Avoid Making the Problem Worse in Your Effort to Help
We can all understand that no one likes to take part in an activity at which they repeatedly lose, and that’s what being a poor reading feels like to a child—he is losing. It’s embarrassing to stumble over the effort of trying to read a sentence or a paragraph in front of others. It would be embarrassing for us as adults; it’s equally embarrassing for a child. The classroom is a competitive field.
- Accept That Your Poor Reader Has a Reason to be Unhappy – When your child seems sad or unhappy about reading, it doesn’t help to tell him to cheer up, suck it up, and keep trying. The message should not be, “Don’t tell me you’re unhappy; I don’t want to hear about it.” It is okay to show some sympathy and talk about your own experiences at having to try and try again to learn a new task.
- Resist the Impulse to Show Impatience or Irritation – Even when it seems that your child isn’t concentrating or trying, hang in there and assume he is doing his best. You may not really understand what his problem is; he may be concentrating and trying but repeatedly failing.
- Don’t Make Fun of Mistakes – No matter how hilarious the error, resist the effort to joke about the mistake, or make fun of the reader.
- Threats, Unlike Rewards, Won’t Help – If the child is unhappy with reading, threats of punishment that will be inflicted if he doesn’t “try harder” will make him more likely to develop a hatred towards mastering this very necessary skill.
Make Sure There Isn’t a Physical Problem
Attention deficit hyperactivity disorder (ADHD), obsessive-compulsive disorder (OCD), and conduct disorder (CD) are terms that are bandied about very freely in the education field today. Your child may demonstrate symptoms of any one of these disorders simply because he has trouble learning to read or because he has a minor learning problem; it doesn’t mean he actually has a disorder.
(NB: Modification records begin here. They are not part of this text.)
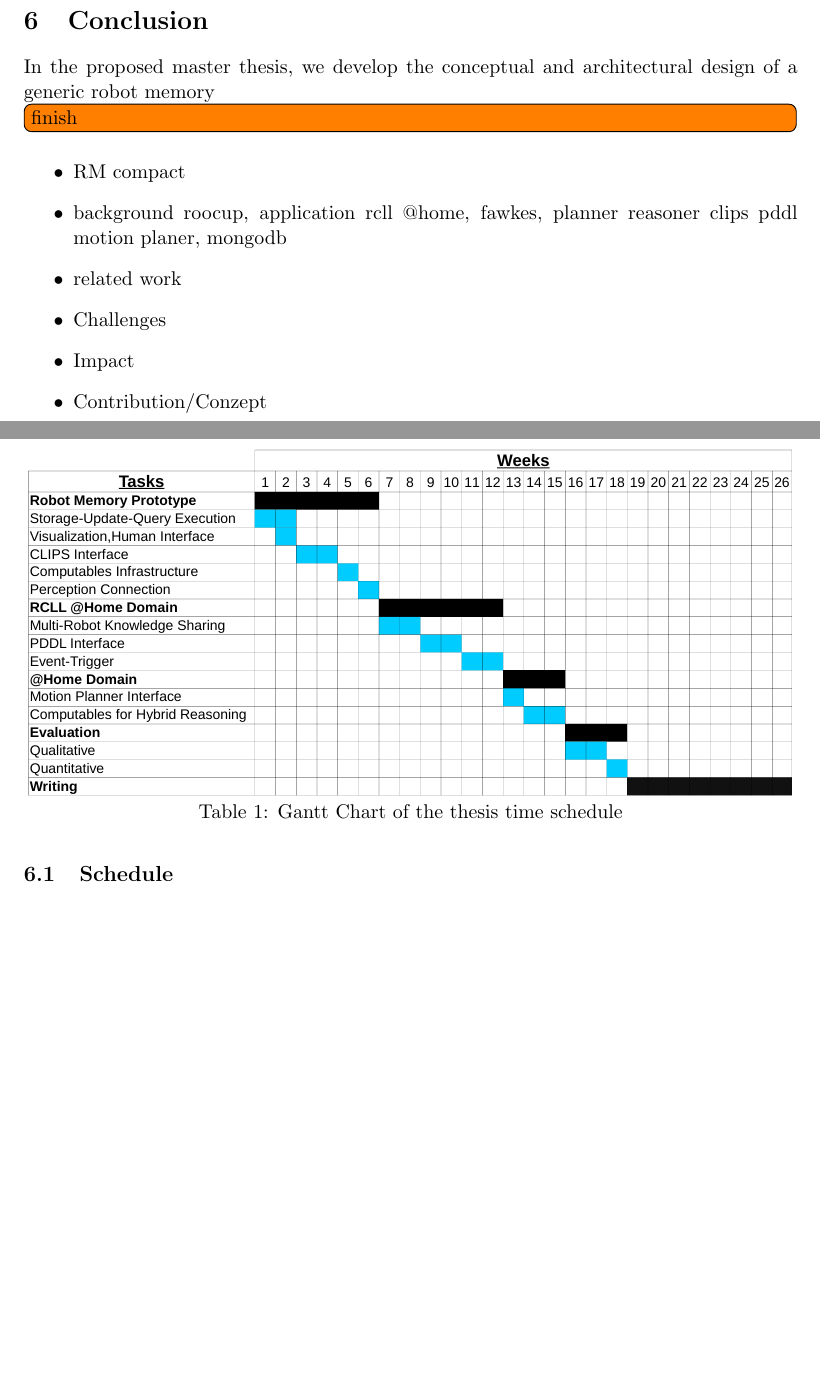
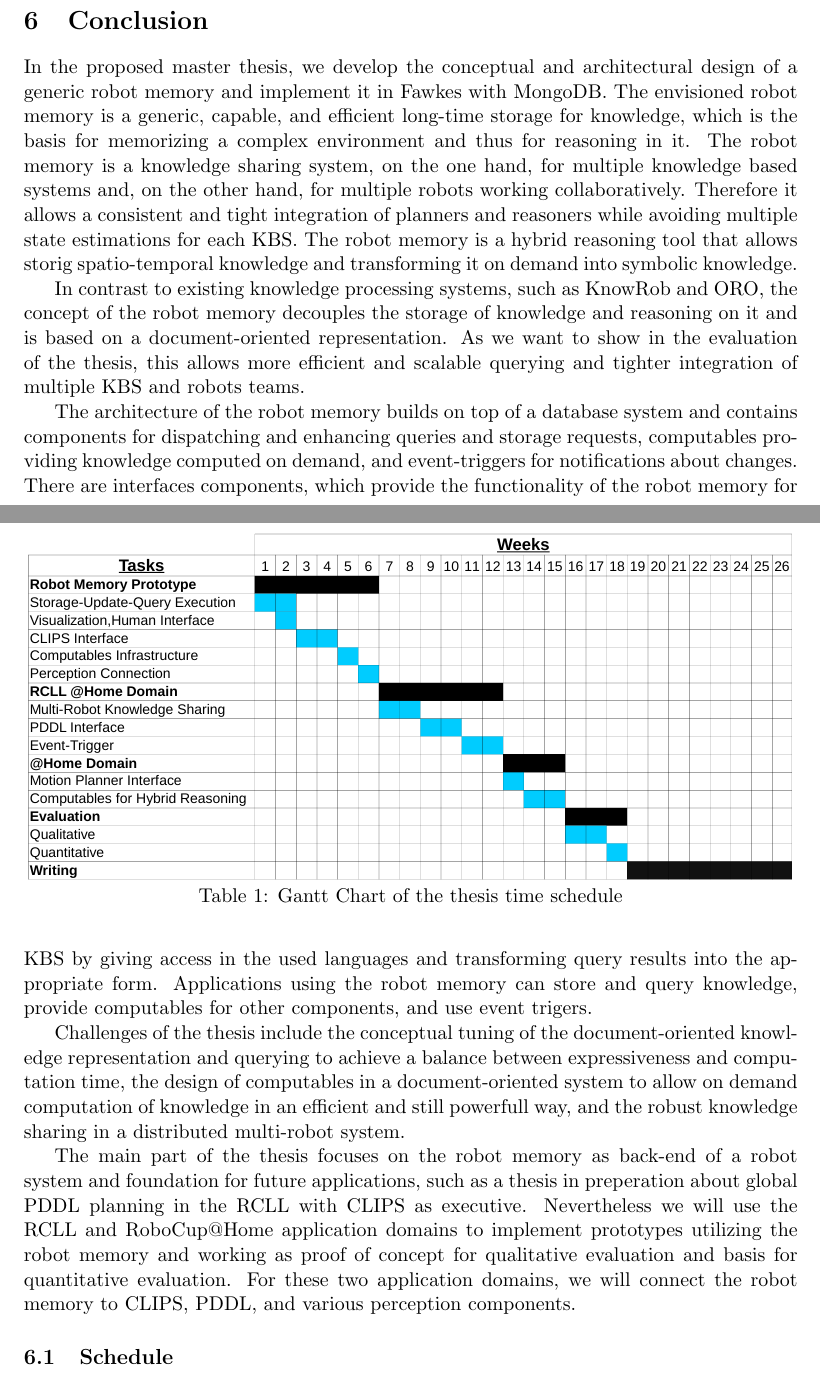
Before and after one commit to zwilling/masterthesis-proposal-robot-memory, a LaTeX document (proposal/proposal.tex): two parts of pages 18 and 19 of 21 before the commit and two parts of pages 18 and 19 of 22 after it, joined at a grey line, cut so that both start at the same text, the shorter picture padded with empty space. Compiled offline with pdfLaTeX.

Commit message:
proposal: conclusion

```diff
--- a/proposal/proposal.tex
+++ b/proposal/proposal.tex
@@ -1501,25 +1501,51 @@ hard drive.
 \section{Conclusion}
 \label{sec:conclusion}
 In the proposed master thesis, we develop the conceptual and
-architectural design of a generic robot memory
-
-
-\todo[inline]{finish}
-\begin{itemize}
-\item RM compact
-\item background roocup, application rcll @home, fawkes, planner reasoner clips
-  pddl motion planer, mongodb
-\item related work
-\item Challenges
-\item Impact
-\item Contribution/Conzept
-\end{itemize}
-
-%% The contributions of the proposed thesis include the conceptual and
-%% architectural design of a generic robot memory to share knowledge
-%% between different knowledge based systems and multiple robots and to
-%% allow hybrid reasoning based on a capable and efficient storage of
-%% spatio-temporal and symbolic knowledge.
+architectural design of a generic robot memory and implement it in
+Fawkes with MongoDB. The envisioned robot memory is a generic,
+capable, and efficient long-time storage for knowledge, which is the
+basis for memorizing a complex environment and thus for reasoning in
+it. The robot memory is a knowledge sharing system, on the one hand,
+for multiple knowledge based systems and, on the other hand, for
+multiple robots working collaboratively. Therefore it allows a
+consistent and tight integration of planners and reasoners while
+avoiding multiple state estimations for each KBS. The robot memory is
+a hybrid reasoning tool that allows storig spatio-temporal knowledge
+and transforming it on demand into symbolic knowledge.
+
+In contrast to existing knowledge processing systems, such as KnowRob
+and ORO, the concept of the robot memory decouples the storage of
+knowledge and reasoning on it and is based on a document-oriented
+representation. As we want to show in the evaluation of the thesis,
+this allows more efficient and scalable querying and tighter
+integration of multiple KBS and robots teams.
+
+The architecture of the robot memory builds on top of a database
+system and contains components for dispatching and enhancing queries
+and storage requests, computables providing knowledge computed on
+demand, and event-triggers for notifications about changes. There are
+interfaces components, which provide the functionality of the robot
+memory for KBS by giving access in the used languages and transforming
+query results into the appropriate form. Applications using the robot
+memory can store and query knowledge, provide computables for other
+components, and use event trigers.
+
+Challenges of the thesis include the conceptual tuning of the
+document-oriented knowledge representation and querying to achieve a
+balance between expressiveness and computation time, the design of
+computables in a document-oriented system to allow on demand
+computation of knowledge in an efficient and still powerfull way, and
+the robust knowledge sharing in a distributed multi-robot system.
+
+The main part of the thesis focuses on the robot memory as back-end of
+a robot system and foundation for future applications, such as a
+thesis in preperation about global PDDL planning in the RCLL with
+CLIPS as executive. Nevertheless we will use the RCLL and RoboCup@Home
+application domains to implement prototypes utilizing the robot memory
+and working as proof of concept for qualitative evaluation and basis
+for quantitative evaluation. For these two application domains, we
+will connect the robot memory to CLIPS, PDDL, and various perception
+components.
 
 \subsection{Schedule}
 \begin{table}
```
Also changed, not shown: proposal/proposal.tex (30 more changed lines).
- Have His Sight Professionally Tested – Talk to an optometrist who is familiar with evaluation testing and vision therapy. Your child may have trouble reading even though he can see both far and near. Tests may show that the eyes are not aligned, eye teaming (their ability to work together) may be faulty, or eye tracking is poor. Vision therapy can correct all these problems.
- Have his Hearing Professionally Tested – You may not notice a hearing difficulty, but children who miss sounds in some parts of the hearing register have trouble pronouncing words and this affects reading skill, too.
- Have Professional Testing if the School Suggests a Learning Disorder – Teachers can recognize symptoms, but can’t actually diagnose ADHA or CD, etc. Don’t accept only a classroom opinion; request professional confirmation.
- Stay Positive – Frequently remind your child that he will learn to read and you’ll help him or you’ll arrange for someone else to help him if you can’t. Even a learning disability can be overcome.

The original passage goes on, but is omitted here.